Time frame. Begin with the time frame that you will use for computing for the incident rate. You can calculate for the incident rate using a month as the time frame, but you can also calculate for annual incident rates. Even when calculating for the annual incident rate, however, it is best if you have separate monthly incident rate figures, so that you can also check whether other factors such as the season have an effect on the incident rate. In some industries, employees are more at risk when during rainy seasons, or when the weather is extremely hot or extremely cold. Whether planning on the monthly, biannual, or annual incident rate, make sure that your data is available for these time frames.
Work hours involved. Next, consider the work hours involved. This should include all of the hours that your employees have spent working, even if the hours were not paid for some reason. Keep in mind, however, that you should not include the paid vacations and the paid leaves, since the employees have no possibility of having an incident when not at work. One of the best ways to track the number of hours is by consulting the time sheets and the department payroll records where the time worked by each employee is logged. The data you use should be as accurate as possible.
Injuries and diseases contracted. Next, do a research on all of the medical conditions and the injuries that the employees have contracted during the time frame that you are researching. Keep in mind that first aid injuries are not usually included in the list of injuries contracted. This means that minor cuts and wounds such that are directly related to the occupation and the job descriptions are usually not included. Occupational illnesses and work hours that were lost because of these, however, are included. You can use excel to create these records.
Calculating the rate. Finally, to calculate the rate, you will need to take the total injuries that were acquired during the time period, and multiply the resulting figure by 200,000. The resulting digit should then be divided by the number of work hours. From this, you should have an incident rate.

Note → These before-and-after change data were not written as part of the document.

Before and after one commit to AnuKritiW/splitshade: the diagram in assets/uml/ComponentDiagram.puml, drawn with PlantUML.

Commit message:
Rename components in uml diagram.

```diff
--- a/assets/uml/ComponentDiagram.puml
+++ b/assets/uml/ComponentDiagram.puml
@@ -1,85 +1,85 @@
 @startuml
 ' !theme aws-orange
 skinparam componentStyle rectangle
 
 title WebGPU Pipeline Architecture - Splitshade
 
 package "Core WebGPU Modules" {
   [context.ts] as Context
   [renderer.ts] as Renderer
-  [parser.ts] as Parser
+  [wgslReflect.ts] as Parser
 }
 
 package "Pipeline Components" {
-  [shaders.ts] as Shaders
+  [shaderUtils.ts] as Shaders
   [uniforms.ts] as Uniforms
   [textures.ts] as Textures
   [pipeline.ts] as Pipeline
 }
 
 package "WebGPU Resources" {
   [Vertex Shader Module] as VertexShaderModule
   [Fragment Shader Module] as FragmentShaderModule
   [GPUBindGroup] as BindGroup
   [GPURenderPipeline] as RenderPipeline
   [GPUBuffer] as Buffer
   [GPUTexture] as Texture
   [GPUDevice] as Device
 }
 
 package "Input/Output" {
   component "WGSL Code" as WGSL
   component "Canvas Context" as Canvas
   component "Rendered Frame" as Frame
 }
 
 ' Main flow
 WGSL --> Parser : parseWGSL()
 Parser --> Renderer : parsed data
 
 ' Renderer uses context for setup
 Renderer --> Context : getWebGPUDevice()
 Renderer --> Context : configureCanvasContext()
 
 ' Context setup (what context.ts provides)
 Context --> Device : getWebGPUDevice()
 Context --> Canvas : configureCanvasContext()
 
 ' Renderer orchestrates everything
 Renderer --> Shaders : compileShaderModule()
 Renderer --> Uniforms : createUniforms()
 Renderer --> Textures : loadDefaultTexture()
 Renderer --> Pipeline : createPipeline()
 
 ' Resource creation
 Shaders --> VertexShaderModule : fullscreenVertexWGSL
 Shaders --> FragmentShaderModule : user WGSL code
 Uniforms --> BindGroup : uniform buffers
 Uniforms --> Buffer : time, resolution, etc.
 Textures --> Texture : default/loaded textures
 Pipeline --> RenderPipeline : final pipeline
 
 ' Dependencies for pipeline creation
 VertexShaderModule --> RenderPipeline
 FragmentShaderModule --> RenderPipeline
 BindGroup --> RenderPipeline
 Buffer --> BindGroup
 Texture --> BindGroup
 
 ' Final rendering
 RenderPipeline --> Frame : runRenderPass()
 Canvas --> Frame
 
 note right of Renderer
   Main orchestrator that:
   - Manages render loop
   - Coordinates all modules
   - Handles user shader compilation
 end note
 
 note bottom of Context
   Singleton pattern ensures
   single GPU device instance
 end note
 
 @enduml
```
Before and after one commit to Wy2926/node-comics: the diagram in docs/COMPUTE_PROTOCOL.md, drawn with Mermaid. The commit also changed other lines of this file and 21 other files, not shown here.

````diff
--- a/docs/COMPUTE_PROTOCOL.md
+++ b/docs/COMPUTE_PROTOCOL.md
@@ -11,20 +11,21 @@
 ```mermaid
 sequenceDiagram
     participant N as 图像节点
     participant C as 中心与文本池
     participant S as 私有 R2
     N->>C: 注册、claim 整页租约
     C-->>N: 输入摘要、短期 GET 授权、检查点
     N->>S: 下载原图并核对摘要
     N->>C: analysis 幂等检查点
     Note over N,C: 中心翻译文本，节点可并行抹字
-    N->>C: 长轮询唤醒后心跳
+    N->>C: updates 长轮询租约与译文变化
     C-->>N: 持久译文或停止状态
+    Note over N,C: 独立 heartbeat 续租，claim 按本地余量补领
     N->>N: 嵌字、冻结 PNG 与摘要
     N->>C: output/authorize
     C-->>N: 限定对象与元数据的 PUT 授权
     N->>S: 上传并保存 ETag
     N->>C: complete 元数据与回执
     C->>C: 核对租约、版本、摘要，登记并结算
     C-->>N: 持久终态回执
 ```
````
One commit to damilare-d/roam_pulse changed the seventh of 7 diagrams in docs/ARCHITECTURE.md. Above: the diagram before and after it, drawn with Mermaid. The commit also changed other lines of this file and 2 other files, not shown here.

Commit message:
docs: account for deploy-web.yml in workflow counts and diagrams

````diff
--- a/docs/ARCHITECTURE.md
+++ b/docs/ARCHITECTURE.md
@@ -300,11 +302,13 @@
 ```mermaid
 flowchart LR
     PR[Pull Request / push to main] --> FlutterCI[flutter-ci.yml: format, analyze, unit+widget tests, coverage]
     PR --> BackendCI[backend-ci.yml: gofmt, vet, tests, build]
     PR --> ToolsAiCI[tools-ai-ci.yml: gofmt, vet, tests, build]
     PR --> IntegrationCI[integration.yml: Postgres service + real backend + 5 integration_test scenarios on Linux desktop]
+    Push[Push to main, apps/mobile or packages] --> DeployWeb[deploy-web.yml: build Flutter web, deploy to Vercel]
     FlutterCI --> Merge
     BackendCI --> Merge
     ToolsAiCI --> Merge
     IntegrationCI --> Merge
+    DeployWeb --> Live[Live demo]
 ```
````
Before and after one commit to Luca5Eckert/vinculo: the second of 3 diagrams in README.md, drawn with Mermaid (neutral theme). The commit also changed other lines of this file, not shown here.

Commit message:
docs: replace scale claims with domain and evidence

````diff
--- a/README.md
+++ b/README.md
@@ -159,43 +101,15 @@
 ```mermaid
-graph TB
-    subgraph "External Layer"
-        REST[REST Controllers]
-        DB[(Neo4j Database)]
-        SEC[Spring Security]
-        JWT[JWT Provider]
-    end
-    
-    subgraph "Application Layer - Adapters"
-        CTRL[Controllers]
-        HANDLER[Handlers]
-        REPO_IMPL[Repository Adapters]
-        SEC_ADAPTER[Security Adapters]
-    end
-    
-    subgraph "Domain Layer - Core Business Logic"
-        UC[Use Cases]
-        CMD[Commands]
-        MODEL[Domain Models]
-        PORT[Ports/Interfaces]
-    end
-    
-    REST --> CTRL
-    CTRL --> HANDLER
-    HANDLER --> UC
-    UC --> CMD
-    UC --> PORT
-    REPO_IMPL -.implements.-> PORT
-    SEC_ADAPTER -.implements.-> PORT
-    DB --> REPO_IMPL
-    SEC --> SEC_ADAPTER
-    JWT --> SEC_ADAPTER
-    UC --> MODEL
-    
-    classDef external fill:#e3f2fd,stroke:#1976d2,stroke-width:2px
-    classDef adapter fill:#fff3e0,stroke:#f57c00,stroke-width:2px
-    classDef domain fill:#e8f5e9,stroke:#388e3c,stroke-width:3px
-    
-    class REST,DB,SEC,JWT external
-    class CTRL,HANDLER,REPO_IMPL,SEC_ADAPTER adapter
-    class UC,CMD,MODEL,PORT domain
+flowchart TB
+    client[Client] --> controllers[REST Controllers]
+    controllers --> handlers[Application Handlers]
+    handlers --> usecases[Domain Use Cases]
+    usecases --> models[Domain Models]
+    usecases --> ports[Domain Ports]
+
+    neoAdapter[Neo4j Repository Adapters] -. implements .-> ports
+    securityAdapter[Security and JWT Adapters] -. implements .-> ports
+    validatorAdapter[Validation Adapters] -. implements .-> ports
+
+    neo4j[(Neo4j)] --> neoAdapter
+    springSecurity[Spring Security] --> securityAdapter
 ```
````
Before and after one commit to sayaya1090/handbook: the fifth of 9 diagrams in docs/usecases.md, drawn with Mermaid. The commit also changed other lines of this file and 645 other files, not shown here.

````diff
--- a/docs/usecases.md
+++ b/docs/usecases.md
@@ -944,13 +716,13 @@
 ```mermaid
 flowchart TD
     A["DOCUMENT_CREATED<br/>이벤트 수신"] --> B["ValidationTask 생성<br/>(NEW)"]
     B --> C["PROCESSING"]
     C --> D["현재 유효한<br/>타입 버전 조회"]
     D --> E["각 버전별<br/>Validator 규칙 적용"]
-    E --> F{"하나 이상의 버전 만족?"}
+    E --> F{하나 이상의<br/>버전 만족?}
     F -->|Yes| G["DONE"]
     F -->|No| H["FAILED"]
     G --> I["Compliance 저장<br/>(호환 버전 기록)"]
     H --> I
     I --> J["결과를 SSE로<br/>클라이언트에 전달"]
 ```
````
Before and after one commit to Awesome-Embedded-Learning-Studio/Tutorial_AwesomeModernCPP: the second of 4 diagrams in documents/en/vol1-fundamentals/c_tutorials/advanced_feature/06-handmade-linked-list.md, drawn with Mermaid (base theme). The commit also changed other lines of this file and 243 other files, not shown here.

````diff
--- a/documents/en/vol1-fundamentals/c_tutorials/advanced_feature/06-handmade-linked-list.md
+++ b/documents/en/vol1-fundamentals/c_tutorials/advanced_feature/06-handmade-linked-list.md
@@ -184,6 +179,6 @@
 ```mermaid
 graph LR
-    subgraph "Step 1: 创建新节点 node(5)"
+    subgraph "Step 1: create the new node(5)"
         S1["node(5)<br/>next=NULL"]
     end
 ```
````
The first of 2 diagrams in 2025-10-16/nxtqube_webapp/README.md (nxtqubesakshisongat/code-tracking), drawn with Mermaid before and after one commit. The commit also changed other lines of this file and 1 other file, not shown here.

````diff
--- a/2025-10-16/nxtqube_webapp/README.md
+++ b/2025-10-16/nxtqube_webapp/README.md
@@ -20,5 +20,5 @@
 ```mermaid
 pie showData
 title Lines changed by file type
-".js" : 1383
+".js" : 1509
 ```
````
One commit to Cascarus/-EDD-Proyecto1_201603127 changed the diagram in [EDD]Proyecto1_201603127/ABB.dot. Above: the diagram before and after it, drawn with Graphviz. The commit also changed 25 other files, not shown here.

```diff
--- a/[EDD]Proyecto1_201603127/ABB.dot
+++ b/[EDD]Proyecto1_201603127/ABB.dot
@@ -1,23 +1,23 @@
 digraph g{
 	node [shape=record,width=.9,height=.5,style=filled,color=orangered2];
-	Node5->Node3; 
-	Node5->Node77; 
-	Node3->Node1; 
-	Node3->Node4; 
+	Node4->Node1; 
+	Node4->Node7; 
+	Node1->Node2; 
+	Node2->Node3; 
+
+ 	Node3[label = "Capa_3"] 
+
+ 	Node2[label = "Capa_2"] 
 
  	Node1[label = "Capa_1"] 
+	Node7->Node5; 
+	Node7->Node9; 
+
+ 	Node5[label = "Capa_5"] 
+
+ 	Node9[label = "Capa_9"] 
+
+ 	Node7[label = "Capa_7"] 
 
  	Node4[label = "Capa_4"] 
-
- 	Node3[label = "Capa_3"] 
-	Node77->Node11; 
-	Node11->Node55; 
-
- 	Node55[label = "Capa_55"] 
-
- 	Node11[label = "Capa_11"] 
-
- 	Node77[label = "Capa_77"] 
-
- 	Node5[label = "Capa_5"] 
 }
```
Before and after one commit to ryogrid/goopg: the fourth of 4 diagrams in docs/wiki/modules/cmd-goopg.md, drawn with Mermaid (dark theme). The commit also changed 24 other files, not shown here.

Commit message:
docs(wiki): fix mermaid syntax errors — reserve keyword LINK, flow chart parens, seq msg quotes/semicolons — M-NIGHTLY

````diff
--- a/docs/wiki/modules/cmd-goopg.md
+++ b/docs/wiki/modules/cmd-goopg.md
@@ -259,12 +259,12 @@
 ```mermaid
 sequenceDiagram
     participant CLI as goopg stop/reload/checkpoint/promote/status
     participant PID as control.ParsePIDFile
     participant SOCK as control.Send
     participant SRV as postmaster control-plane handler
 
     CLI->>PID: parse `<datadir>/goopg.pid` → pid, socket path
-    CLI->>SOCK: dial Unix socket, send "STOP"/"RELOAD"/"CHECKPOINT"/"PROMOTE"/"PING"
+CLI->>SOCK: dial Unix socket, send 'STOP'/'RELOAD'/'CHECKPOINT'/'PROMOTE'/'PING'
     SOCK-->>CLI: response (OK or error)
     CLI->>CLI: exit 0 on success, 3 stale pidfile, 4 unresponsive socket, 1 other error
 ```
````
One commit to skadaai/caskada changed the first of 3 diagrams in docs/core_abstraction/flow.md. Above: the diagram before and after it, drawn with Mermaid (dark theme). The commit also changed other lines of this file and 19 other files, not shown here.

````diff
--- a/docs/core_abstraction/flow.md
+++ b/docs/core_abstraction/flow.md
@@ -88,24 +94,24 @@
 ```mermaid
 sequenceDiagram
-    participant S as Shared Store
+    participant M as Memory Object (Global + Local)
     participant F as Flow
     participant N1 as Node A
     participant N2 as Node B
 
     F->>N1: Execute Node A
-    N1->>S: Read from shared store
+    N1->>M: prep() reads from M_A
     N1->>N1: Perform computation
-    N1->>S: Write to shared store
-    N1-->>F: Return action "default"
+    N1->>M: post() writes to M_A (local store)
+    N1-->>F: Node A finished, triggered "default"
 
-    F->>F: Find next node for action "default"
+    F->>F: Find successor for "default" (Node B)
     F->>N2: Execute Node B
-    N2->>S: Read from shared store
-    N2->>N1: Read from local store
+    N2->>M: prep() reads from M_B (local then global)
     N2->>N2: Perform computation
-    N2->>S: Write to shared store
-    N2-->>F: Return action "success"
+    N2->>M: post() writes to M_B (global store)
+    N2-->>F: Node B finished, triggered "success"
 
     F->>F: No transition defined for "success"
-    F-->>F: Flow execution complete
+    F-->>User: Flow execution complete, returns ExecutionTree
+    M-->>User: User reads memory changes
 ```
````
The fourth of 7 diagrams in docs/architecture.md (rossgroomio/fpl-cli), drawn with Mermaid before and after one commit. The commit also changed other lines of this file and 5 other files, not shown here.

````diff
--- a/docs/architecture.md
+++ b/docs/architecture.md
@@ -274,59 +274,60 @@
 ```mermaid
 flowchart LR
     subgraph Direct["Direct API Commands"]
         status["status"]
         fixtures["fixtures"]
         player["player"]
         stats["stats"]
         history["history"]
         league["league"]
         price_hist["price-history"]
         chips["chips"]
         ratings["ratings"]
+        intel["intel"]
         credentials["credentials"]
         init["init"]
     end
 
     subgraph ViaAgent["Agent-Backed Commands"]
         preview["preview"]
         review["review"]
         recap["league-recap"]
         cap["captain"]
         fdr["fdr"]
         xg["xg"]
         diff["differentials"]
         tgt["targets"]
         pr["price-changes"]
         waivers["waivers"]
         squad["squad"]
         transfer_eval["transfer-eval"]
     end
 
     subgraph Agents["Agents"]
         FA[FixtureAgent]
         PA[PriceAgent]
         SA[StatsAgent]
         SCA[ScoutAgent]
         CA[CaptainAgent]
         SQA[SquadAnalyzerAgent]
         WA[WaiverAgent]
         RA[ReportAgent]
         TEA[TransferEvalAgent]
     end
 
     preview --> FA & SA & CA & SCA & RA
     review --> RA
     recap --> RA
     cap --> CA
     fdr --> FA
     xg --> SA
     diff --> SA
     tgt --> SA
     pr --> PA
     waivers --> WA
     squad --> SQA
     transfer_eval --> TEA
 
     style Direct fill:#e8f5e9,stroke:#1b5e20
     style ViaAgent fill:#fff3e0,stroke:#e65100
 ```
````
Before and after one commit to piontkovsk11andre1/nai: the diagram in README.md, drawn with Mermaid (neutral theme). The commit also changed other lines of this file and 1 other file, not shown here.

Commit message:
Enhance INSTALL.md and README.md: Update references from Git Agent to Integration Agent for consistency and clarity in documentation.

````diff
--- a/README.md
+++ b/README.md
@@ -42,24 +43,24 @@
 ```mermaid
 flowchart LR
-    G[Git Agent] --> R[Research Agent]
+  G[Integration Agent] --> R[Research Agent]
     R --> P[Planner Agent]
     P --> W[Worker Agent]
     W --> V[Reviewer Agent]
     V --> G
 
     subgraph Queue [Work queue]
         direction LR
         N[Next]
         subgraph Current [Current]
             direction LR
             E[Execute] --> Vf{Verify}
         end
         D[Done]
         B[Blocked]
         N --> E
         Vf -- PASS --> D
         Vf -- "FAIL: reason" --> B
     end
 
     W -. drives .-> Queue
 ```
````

The incident rate can be used not only to pass OSHA requirements, but also to ensure that your employees are safe while they work. By calculating for the incident rate on a monthly basis, you will be able to determine whether the incident rate is at a low and manageable level, or whether you need to enact administrative changes that will ensure the safety of your employees.